◆ TASK TO COMPLETE ◆
No pictures belong in the answer. Repeat all the entries exactly.

[Version comparison data]
----

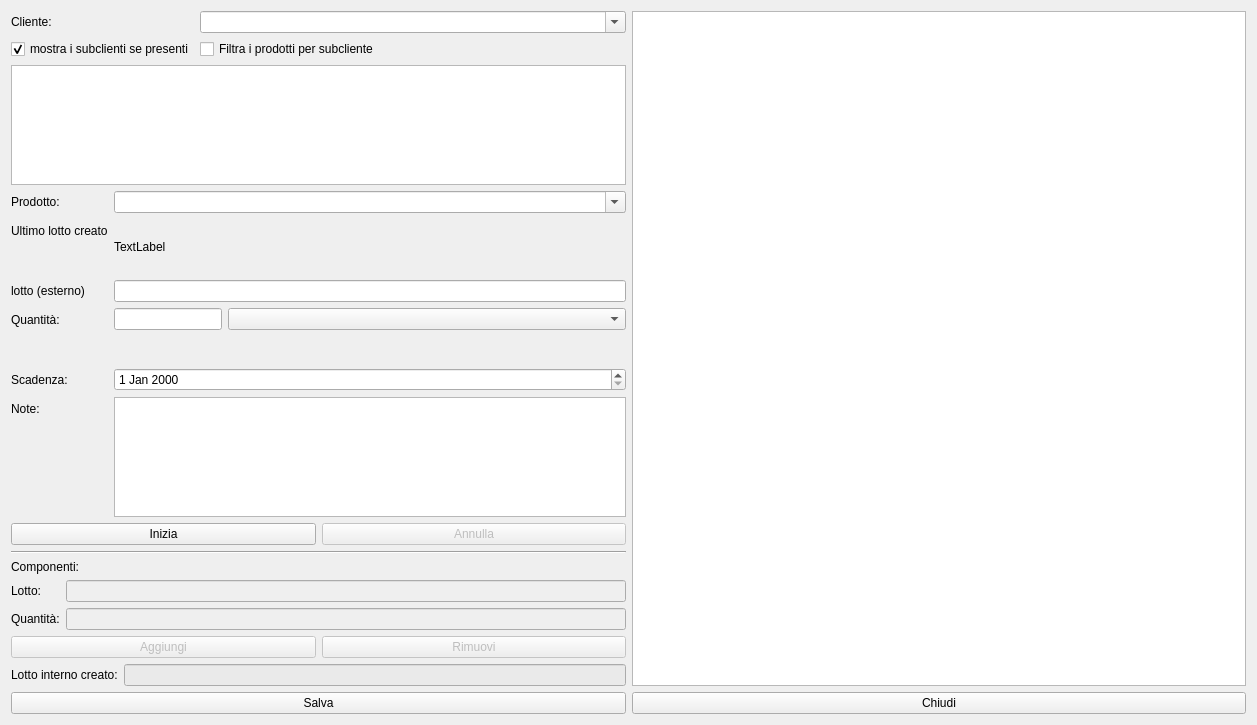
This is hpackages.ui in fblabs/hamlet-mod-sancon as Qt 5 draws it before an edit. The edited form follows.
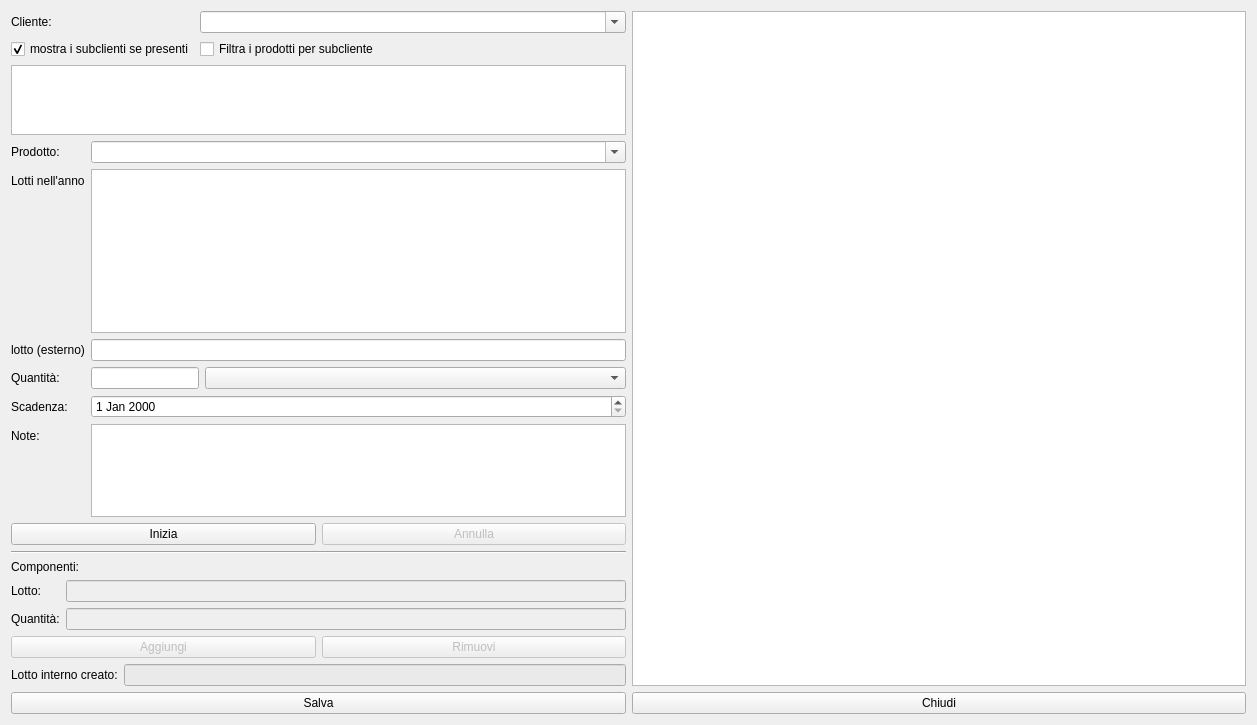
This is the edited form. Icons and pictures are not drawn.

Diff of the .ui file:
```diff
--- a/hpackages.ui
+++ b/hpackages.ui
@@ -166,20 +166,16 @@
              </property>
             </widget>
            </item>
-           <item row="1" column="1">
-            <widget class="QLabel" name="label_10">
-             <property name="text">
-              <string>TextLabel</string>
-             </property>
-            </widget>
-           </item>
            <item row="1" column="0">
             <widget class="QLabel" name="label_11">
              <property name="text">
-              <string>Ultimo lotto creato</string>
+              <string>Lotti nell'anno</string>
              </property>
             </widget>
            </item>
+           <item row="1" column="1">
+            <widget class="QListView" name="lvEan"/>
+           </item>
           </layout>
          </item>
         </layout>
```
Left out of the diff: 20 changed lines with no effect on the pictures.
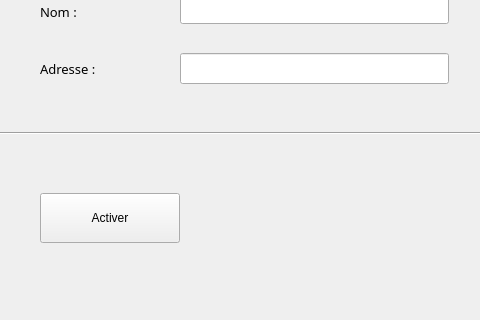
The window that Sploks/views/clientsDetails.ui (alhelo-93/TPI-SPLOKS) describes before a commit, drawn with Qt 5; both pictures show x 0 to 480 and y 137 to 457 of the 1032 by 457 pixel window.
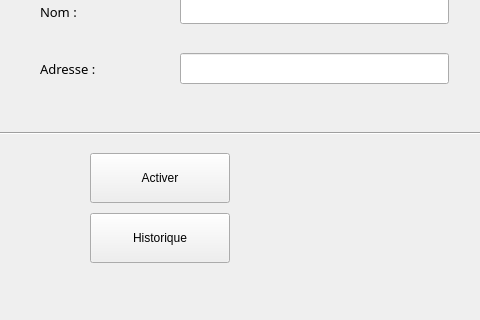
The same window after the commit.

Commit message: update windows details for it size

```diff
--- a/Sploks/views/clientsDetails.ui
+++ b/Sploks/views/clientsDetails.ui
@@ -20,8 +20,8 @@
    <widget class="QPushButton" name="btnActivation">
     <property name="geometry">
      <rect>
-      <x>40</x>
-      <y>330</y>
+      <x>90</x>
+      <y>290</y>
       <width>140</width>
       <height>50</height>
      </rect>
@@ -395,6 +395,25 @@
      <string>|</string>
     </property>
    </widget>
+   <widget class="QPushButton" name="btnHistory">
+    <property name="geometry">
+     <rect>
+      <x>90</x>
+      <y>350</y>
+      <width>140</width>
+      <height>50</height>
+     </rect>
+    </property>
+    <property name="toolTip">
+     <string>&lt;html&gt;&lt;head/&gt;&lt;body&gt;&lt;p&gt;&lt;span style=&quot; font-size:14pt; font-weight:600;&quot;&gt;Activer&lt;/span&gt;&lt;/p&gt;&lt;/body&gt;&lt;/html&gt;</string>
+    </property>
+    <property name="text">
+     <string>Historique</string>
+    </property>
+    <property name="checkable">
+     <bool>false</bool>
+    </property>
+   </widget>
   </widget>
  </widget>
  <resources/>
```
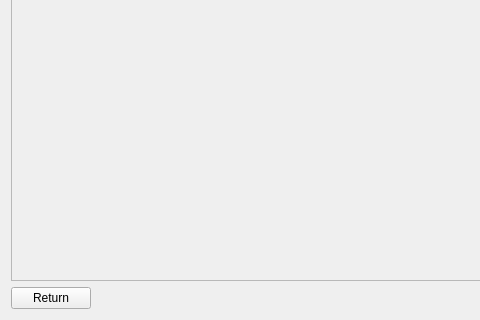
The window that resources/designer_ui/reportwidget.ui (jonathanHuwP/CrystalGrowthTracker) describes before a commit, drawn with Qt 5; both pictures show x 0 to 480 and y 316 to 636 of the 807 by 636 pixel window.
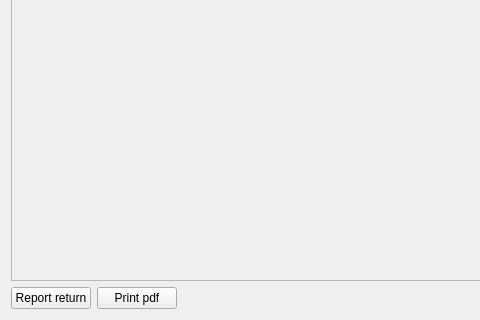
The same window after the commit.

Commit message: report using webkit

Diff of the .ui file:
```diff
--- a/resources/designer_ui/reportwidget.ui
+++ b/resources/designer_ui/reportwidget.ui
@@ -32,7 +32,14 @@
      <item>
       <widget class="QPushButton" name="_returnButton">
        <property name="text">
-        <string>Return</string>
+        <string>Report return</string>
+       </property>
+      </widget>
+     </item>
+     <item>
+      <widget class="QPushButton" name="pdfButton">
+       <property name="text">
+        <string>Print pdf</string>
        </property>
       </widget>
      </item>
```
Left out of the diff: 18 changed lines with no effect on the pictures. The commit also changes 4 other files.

----

◆ TASK OUTPUT ◆
This is hpackages.ui in fblabs/hamlet-mod-sancon as Qt 5 draws it before an edit. The edited form follows.
This is the edited form. Icons and pictures are not drawn.

Diff of the .ui file:
```diff
--- a/hpackages.ui
+++ b/hpackages.ui
@@ -166,20 +166,16 @@
              </property>
             </widget>
            </item>
-           <item row="1" column="1">
-            <widget class="QLabel" name="label_10">
-             <property name="text">
-              <string>TextLabel</string>
-             </property>
-            </widget>
-           </item>
            <item row="1" column="0">
             <widget class="QLabel" name="label_11">
              <property name="text">
-              <string>Ultimo lotto creato</string>
+              <string>Lotti nell'anno</string>
              </property>
             </widget>
            </item>
+           <item row="1" column="1">
+            <widget class="QListView" name="lvEan"/>
+           </item>
           </layout>
          </item>
         </layout>
```
Left out of the diff: 20 changed lines with no effect on the pictures.
The window that Sploks/views/clientsDetails.ui (alhelo-93/TPI-SPLOKS) describes before a commit, drawn with Qt 5; both pictures show x 0 to 480 and y 137 to 457 of the 1032 by 457 pixel window.
The same window after the commit.

Commit message: update windows details for it size

```diff
--- a/Sploks/views/clientsDetails.ui
+++ b/Sploks/views/clientsDetails.ui
@@ -20,8 +20,8 @@
    <widget class="QPushButton" name="btnActivation">
     <property name="geometry">
      <rect>
-      <x>40</x>
-      <y>330</y>
+      <x>90</x>
+      <y>290</y>
       <width>140</width>
       <height>50</height>
      </rect>
@@ -395,6 +395,25 @@
      <string>|</string>
     </property>
    </widget>
+   <widget class="QPushButton" name="btnHistory">
+    <property name="geometry">
+     <rect>
+      <x>90</x>
+      <y>350</y>
+      <width>140</width>
+      <height>50</height>
+     </rect>
+    </property>
+    <property name="toolTip">
+     <string>&lt;html&gt;&lt;head/&gt;&lt;body&gt;&lt;p&gt;&lt;span style=&quot; font-size:14pt; font-weight:600;&quot;&gt;Activer&lt;/span&gt;&lt;/p&gt;&lt;/body&gt;&lt;/html&gt;</string>
+    </property>
+    <property name="text">
+     <string>Historique</string>
+    </property>
+    <property name="checkable">
+     <bool>false</bool>
+    </property>
+   </widget>
   </widget>
  </widget>
  <resources/>
```
The window that resources/designer_ui/reportwidget.ui (jonathanHuwP/CrystalGrowthTracker) describes before a commit, drawn with Qt 5; both pictures show x 0 to 480 and y 316 to 636 of the 807 by 636 pixel window.
The same window after the commit.

Commit message: report using webkit

Diff of the .ui file:
```diff
--- a/resources/designer_ui/reportwidget.ui
+++ b/resources/designer_ui/reportwidget.ui
@@ -32,7 +32,14 @@
      <item>
       <widget class="QPushButton" name="_returnButton">
        <property name="text">
-        <string>Return</string>
+        <string>Report return</string>
+       </property>
+      </widget>
+     </item>
+     <item>
+      <widget class="QPushButton" name="pdfButton">
+       <property name="text">
+        <string>Print pdf</string>
        </property>
       </widget>
      </item>
```
Left out of the diff: 18 changed lines with no effect on the pictures. The commit also changes 4 other files.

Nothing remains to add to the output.